Problem details
Repeat the records in full and exactly, omitting pictures.

++++ Dataset records ++++

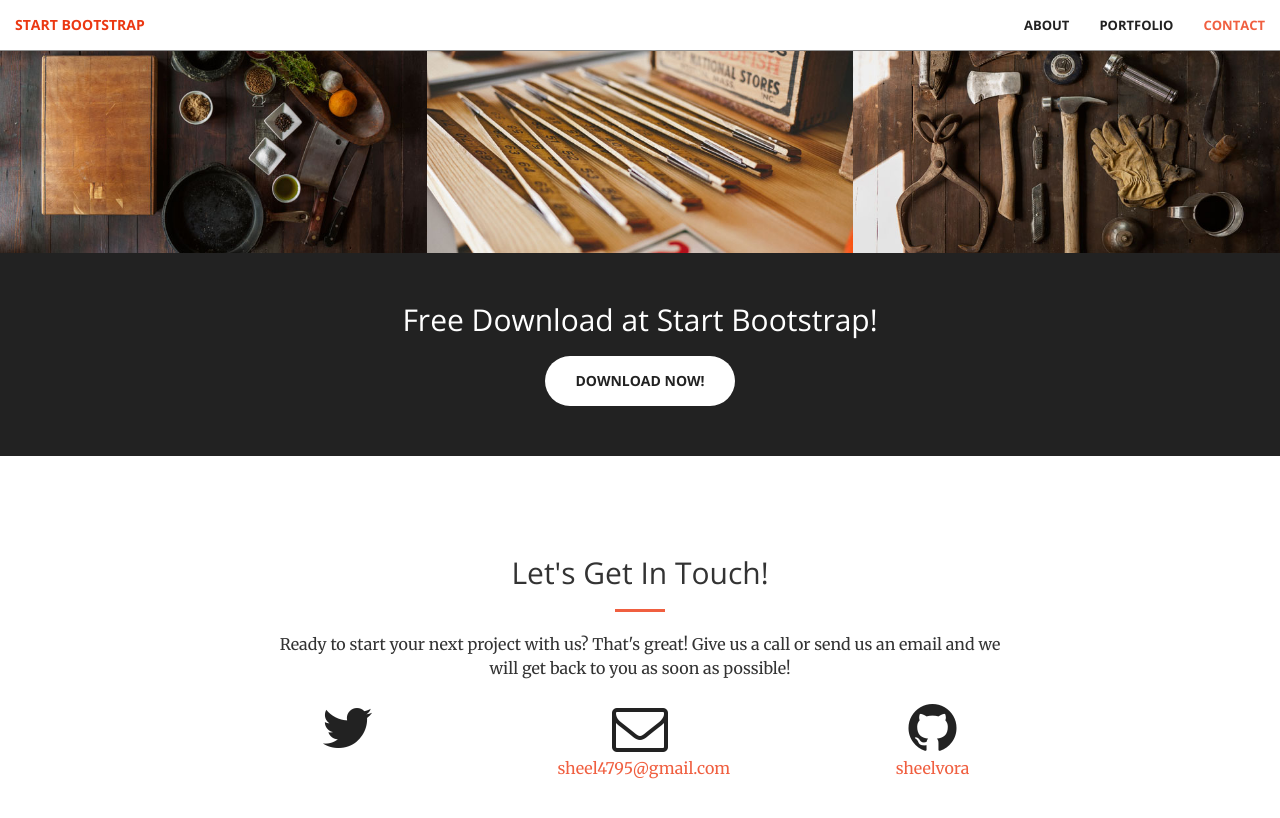
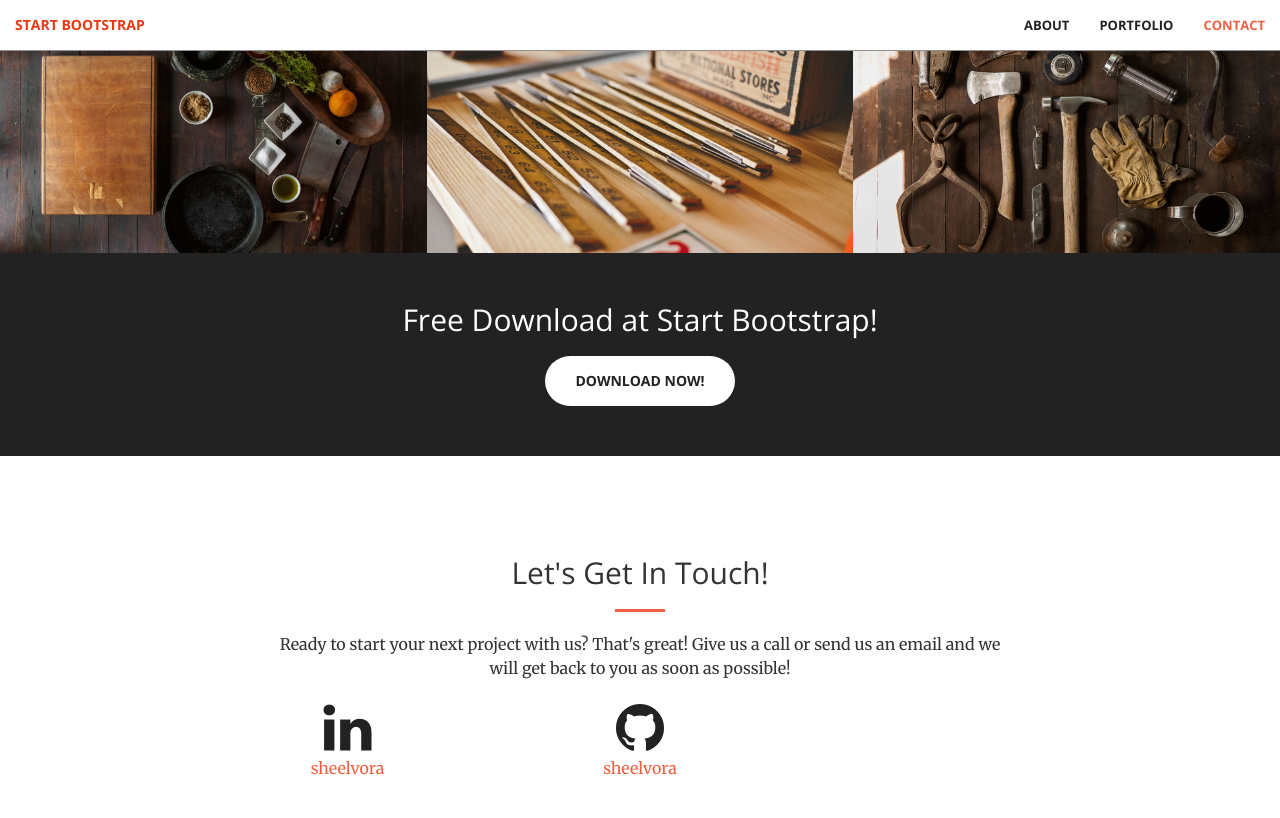
Before and after one commit to sheelvora/sheelvora.github.io, a Jekyll site: the page built from index.html, in a window 1280 px wide and 900 px high, scrolled down 1981 px. Shown: the top 818 px of the window. Built offline with Jekyll 4.4.1, drawn with Linux system fonts in a browser that asks for light colours.

Commit message:
new github

```diff
--- a/_config.yml
+++ b/_config.yml
@@ -1,6 +1,6 @@
 # Site settings
 title: Sheel Vora
-email: sheel4795@gmail.com
+email:
 description: Portfolio # this means to ignore newlines until "baseurl:"
 baseurl: "" # the subpath of your site, e.g. /blog/
 url: "" # the base hostname & protocol for your site
--- a/_includes/contact.html
+++ b/_includes/contact.html
@@ -7,15 +7,9 @@
                 <p>Ready to start your next project with us? That's great! Give us a call or send us an email and we will get back to you as soon as possible!</p>
             </div>
         <div class="col-lg-2 col-lg-offset-2 text-center">
-            <a href="https://twitter.com/{{ site.twitter_username }}">
-                <i class="fa fa-twitter fa-3x wow bounceIn" data-wow-delay=".1s"></i>
-                <p>{{ site.twitter_username }}</p>
-            </a>
-        </div>
-        <div class="col-lg-2 col-lg-offset-1 text-center">
-            <a href="mailto:{{ site.email }}">
-            <i class="fa fa-envelope-o fa-3x wow bounceIn" data-wow-delay=".1s"></i>
-                <p>{{ site.email }}</p>
+            <a href="https://linkedin.com/{{ site.linkedin_username }}">
+                <i class="fa fa-linkedin fa-3x wow bounceIn" data-wow-delay=".1s"></i>
+                <p>{{ site.linkedin_username }}</p>
             </a>
         </div>
         <div class="col-lg-2 col-lg-offset-1 text-center">
```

++++

Answer section
Before and after one commit to sheelvora/sheelvora.github.io, a Jekyll site: the page built from index.html, in a window 1280 px wide and 900 px high, scrolled down 1981 px. Shown: the top 818 px of the window. Built offline with Jekyll 4.4.1, drawn with Linux system fonts in a browser that asks for light colours.

Commit message:
new github

```diff
--- a/_config.yml
+++ b/_config.yml
@@ -1,6 +1,6 @@
 # Site settings
 title: Sheel Vora
-email: sheel4795@gmail.com
+email:
 description: Portfolio # this means to ignore newlines until "baseurl:"
 baseurl: "" # the subpath of your site, e.g. /blog/
 url: "" # the base hostname & protocol for your site
--- a/_includes/contact.html
+++ b/_includes/contact.html
@@ -7,15 +7,9 @@
                 <p>Ready to start your next project with us? That's great! Give us a call or send us an email and we will get back to you as soon as possible!</p>
             </div>
         <div class="col-lg-2 col-lg-offset-2 text-center">
-            <a href="https://twitter.com/{{ site.twitter_username }}">
-                <i class="fa fa-twitter fa-3x wow bounceIn" data-wow-delay=".1s"></i>
-                <p>{{ site.twitter_username }}</p>
-            </a>
-        </div>
-        <div class="col-lg-2 col-lg-offset-1 text-center">
-            <a href="mailto:{{ site.email }}">
-            <i class="fa fa-envelope-o fa-3x wow bounceIn" data-wow-delay=".1s"></i>
-                <p>{{ site.email }}</p>
+            <a href="https://linkedin.com/{{ site.linkedin_username }}">
+                <i class="fa fa-linkedin fa-3x wow bounceIn" data-wow-delay=".1s"></i>
+                <p>{{ site.linkedin_username }}</p>
             </a>
         </div>
         <div class="col-lg-2 col-lg-offset-1 text-center">
```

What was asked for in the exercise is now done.